Putting aside the fairly substandard plotting, the performances lift the experience. Cage reminds us how good an actor he can be, and Joe’s shady past is ever-present in his intense stare. Tye Sheridan is effective, as he was in Mud, in a similar role in which he idolises a mysterious flawed three lettered title character. Stealing scenes though is Gary Poulter, who played Gary’s scraggy-haired villain of a dad. His presence and his words are evil, and his uneducated perspective of the world makes him incredibly dangerous. His darkness culminates is a shocking moment when he approaches a vagrant in need of feeding his addiction. Sadly, Poulter, who was a homeless non-professional actor died shortly after the film was completed following an alcohol binge so will never see his achievement on the silver screen.
A few stand out scenes, one involving a brutal brothel dogfight, will stay with you long after seeing ‘Joe’ but I was left wanting more. The work feels restricted and doesn’t expand outside the realms of tradition in terms of the core themes. Despite this, the cinematography is stunning in its grubbiness, and it is as good as I’ve seen Nicholas Cage in as long as I can remember.
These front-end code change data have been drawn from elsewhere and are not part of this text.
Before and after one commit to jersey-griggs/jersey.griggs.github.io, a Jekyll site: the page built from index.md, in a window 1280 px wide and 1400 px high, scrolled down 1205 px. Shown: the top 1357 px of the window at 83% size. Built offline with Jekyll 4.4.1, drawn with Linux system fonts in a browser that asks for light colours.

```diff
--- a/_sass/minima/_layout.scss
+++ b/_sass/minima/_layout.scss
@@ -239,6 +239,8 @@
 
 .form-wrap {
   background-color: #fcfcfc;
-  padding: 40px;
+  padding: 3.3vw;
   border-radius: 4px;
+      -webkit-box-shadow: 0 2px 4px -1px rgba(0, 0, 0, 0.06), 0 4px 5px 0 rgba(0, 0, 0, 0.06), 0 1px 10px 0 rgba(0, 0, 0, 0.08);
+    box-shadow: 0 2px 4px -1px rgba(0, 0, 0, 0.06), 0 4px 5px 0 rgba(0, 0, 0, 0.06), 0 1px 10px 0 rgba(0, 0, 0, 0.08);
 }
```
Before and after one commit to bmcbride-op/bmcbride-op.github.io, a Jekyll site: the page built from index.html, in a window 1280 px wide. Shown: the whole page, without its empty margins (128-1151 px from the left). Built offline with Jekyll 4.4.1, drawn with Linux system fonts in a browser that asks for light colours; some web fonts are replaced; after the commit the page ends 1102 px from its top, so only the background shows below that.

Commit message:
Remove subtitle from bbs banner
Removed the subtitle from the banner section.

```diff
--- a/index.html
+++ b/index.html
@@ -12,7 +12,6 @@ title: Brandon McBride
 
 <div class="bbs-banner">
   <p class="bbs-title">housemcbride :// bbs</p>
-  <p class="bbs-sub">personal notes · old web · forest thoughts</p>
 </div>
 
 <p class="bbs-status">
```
Green has furthered his reputation rebuild by taking another step into the right direction, choosing worth subject matter and continuing his successful independent resurgence.